My latest adventures took me the Gustave Van De Woestyne Exhibition at the Museum voor Schone Kunsten in Citadelpark, Gent. I spent the most time with Gustave's work, but did I have time breeze through some of the other rooms of the museum.
De Woestyne is an artist I knew nothing about prior to this exhibition, and I was completely floored by this retrospective. Undoubtedly, Woestyne has become one of my favorite artists of all time.
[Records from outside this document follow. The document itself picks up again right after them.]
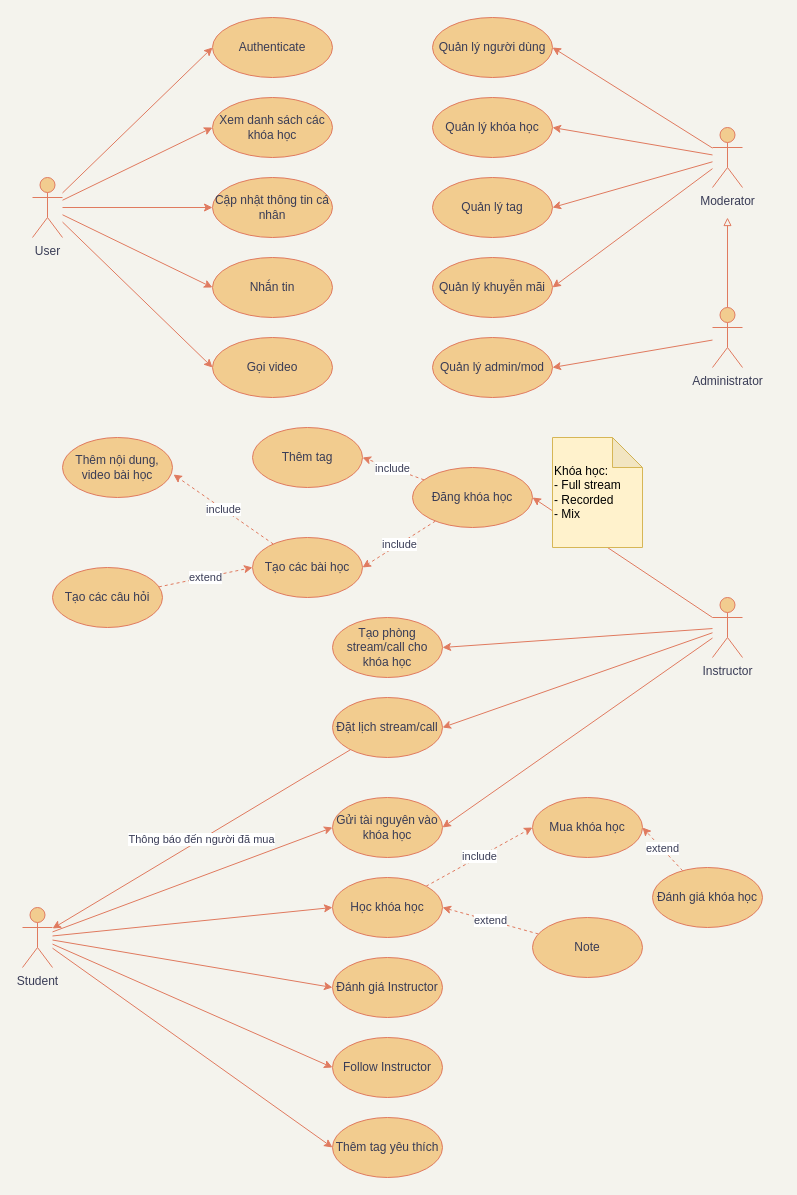
This is docs/graph/usecase.drawio from SownBanana/HUST-graduate-project, a draw.io file, before an edit. Source tidied: cells renumbered, new cells numbered last; positions are measured from the earlier drawing's top-left corner, leaving out a move shared by most shapes. Both pictures are drawn from the tidied source at 100%, with x=0, y=0 at pixel (22, 17).
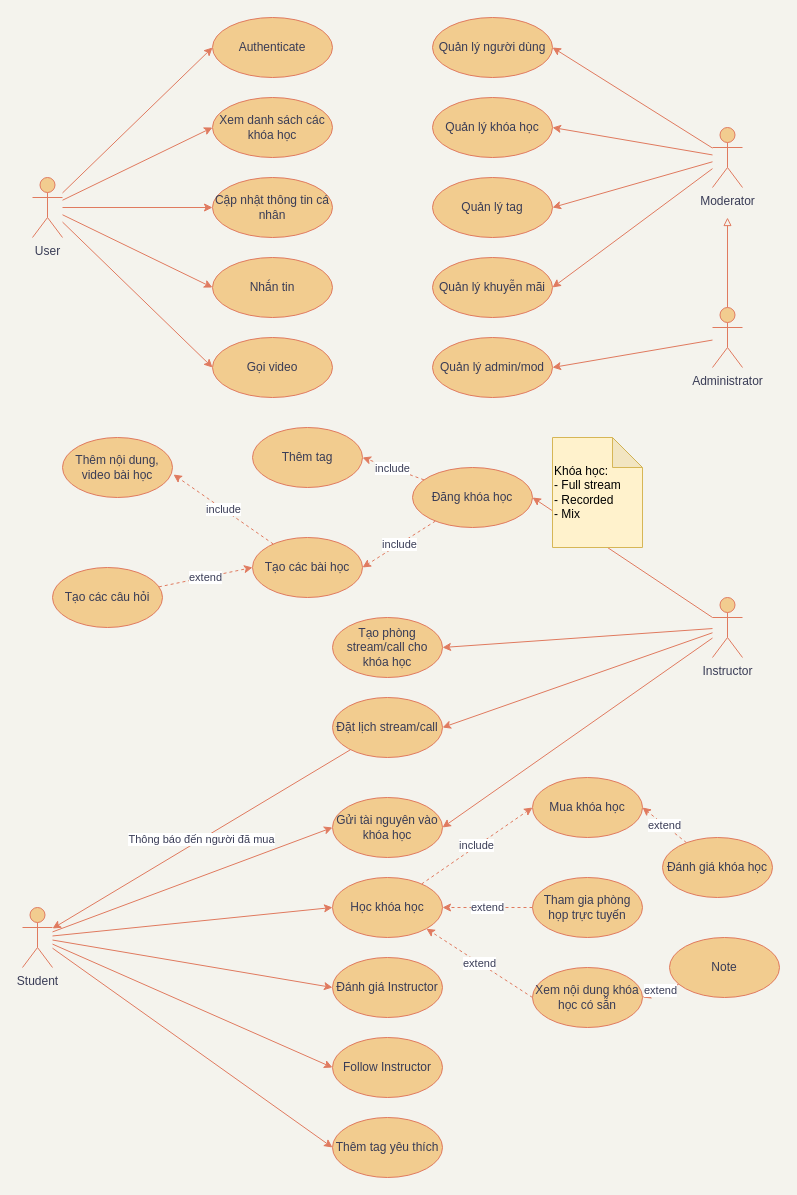
Above is the later version.

Unchanged cells that the change refers to:
```xml
<mxCell id="56" value="Học khóa học" style="ellipse;whiteSpace=wrap;html=1;rounded=0;sketch=0;strokeColor=#E07A5F;fillColor=#F2CC8F;fontColor=#393C56;" parent="1" vertex="1">
  <mxGeometry x="310" y="860" width="110" height="60" as="geometry" />
</mxCell>
```

The edit, as a diff of the source:
```diff
@@
     <mxCell id="49" value="Mua khóa học" style="ellipse;whiteSpace=wrap;html=1;rounded=0;sketch=0;strokeColor=#E07A5F;fillColor=#F2CC8F;fontColor=#393C56;" parent="1" vertex="1">
-      <mxGeometry x="510" y="780" width="110" height="60" as="geometry" />
+      <mxGeometry x="510" y="760" width="110" height="60" as="geometry" />
     </mxCell>
@@
     <mxCell id="51" value="Đánh giá khóa học" style="ellipse;whiteSpace=wrap;html=1;rounded=0;sketch=0;strokeColor=#E07A5F;fillColor=#F2CC8F;fontColor=#393C56;" parent="1" vertex="1">
-      <mxGeometry x="630" y="850" width="110" height="60" as="geometry" />
+      <mxGeometry x="640" y="820" width="110" height="60" as="geometry" />
     </mxCell>
@@
-    <mxCell id="59" value="Note" style="ellipse;whiteSpace=wrap;html=1;rounded=0;sketch=0;strokeColor=#E07A5F;fillColor=#F2CC8F;fontColor=#393C56;" parent="1" vertex="1">
-      <mxGeometry x="510" y="900" width="110" height="60" as="geometry" />
+    <mxCell id="59" value="Tham gia phòng họp trực tuyến" style="ellipse;whiteSpace=wrap;html=1;rounded=0;sketch=0;strokeColor=#E07A5F;fillColor=#F2CC8F;fontColor=#393C56;" parent="1" vertex="1">
+      <mxGeometry x="510" y="860" width="110" height="60" as="geometry" />
     </mxCell>
@@
+    <mxCell id="61" value="Xem nội dung khóa học có sẵn" style="ellipse;whiteSpace=wrap;html=1;rounded=0;sketch=0;strokeColor=#E07A5F;fillColor=#F2CC8F;fontColor=#393C56;" parent="1" vertex="1">
+      <mxGeometry x="510" y="950" width="110" height="60" as="geometry" />
+    </mxCell>
+    <mxCell id="62" value="extend" style="edgeStyle=none;rounded=1;sketch=0;jettySize=auto;html=1;entryX=1;entryY=1;entryDx=0;entryDy=0;dashed=1;strokeColor=#E07A5F;fillColor=#F2CC8F;fontColor=#393C56;exitX=0;exitY=0.5;exitDx=0;exitDy=0;" parent="1" edge="1" source="61" target="56">
+      <mxGeometry relative="1" as="geometry" />
+    </mxCell>
+    <mxCell id="63" value="Note" style="ellipse;whiteSpace=wrap;html=1;rounded=0;sketch=0;strokeColor=#E07A5F;fillColor=#F2CC8F;fontColor=#393C56;" parent="1" vertex="1">
+      <mxGeometry x="647" y="920" width="110" height="60" as="geometry" />
+    </mxCell>
+    <mxCell id="64" value="extend" style="edgeStyle=none;rounded=1;sketch=0;jettySize=auto;html=1;entryX=1;entryY=0.5;entryDx=0;entryDy=0;dashed=1;strokeColor=#E07A5F;fillColor=#F2CC8F;fontColor=#393C56;" parent="1" edge="1" source="63" target="61">
+      <mxGeometry relative="1" as="geometry" />
+    </mxCell>
```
Gustave lived and worked in Belgium his entire life (1881 - 1947), save a few years spent in Great Britain during the First World War. He was a deeply introverted, and religiously inspired person which translates through his work, making it thoroughly distinct, and ladened with personality. His work falls into the Symbolism movement of the late 19th century. Originating out of France and Belgium, Symbolism (following the drama and glory of the Romanticists) was a very personal, intuitive, yet a broad geographic reach. Works, specifically those of De Woestyne, mesh the audacity and drama of Romanticism, with the austerity and ambiguity of the "decadent" and Pre-Raphaelites movement.
Woestyne's work was heavily influenced by the previously stated movements, as well as Flemish and Italian Primitives and other iconographic work.
His works contain a subtle yet jarring tension; impeccable draughtsmanship and sheer ability met with knowledgeable and deliberate distortions of figures and other elements. Combined, these elements bring about haunting paintings with classical abilities and avant-garde compositions that are quite timeless.
The exhibition was broken down like any typical retrospective; chronological, highlighting each period of his work. Not so surprising, it was a bit hard to find De Woestyne's work online. Though his work is really amazing, it is not so well known. Here are some of my particular favorites that I manage to capture.
watercolor, pastel, pencil on paper
Portrait of Karel Van De Woestijne (1910)
graphite on paper
Self Portrait (1912)
watercolor and oil
Portrait of Professor Fabrice Polderman (1919)
oil on canvas
Christ Shows His Wounds (1921)
oil on canvas
The Liqueur Drinkers (c. 1922)
charcoal and oil on paper
Gaston and His Sister (1923)
Fragments (above and below) of
Christ & His Apostles from the Last Supper (1927)
casein, charcoal, chalk on canvas
His work inspires me in so many ways, I am at a loss for words. The stylization, experimentation, the subtle somewhat dark sense of humor and overall sensibility of the artist really shines through his work. His technique and sheer drawing ability are so in line with my aesthetic It is truly timeless pieces, and I feel as if my art will never be the same after experiencing this show.
Until next time